### [Task description]
As the answer, give a copy of each line below that includes the word "grid".

[Start of section]

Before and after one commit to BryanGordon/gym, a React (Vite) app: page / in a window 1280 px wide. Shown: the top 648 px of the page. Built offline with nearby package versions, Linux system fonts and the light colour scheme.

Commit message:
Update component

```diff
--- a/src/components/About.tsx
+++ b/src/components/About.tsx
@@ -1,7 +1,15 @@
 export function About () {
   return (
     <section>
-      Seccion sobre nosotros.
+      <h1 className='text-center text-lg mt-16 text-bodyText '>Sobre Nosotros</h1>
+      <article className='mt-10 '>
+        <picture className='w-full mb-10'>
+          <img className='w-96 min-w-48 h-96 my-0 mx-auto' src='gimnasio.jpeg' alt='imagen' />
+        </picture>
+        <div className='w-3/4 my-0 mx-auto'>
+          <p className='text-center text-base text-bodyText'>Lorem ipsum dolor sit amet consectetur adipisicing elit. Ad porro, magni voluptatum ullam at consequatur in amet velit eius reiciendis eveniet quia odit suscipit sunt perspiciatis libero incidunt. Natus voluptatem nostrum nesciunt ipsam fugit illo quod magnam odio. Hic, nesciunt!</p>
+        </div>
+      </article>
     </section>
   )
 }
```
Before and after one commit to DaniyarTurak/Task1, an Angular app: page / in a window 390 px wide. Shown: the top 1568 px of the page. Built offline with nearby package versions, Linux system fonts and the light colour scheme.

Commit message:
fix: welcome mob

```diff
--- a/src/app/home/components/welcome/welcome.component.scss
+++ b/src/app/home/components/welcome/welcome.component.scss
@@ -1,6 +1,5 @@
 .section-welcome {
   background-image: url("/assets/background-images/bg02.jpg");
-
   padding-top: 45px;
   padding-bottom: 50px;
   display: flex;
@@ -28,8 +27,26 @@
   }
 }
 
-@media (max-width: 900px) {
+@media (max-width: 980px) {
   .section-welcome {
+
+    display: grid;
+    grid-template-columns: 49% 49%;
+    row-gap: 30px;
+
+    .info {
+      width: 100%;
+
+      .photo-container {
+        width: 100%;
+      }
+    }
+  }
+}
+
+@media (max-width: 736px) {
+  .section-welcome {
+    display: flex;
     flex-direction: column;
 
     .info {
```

[End of section]

### [Answer section]
+    display: grid;
+    grid-template-columns: 49% 49%;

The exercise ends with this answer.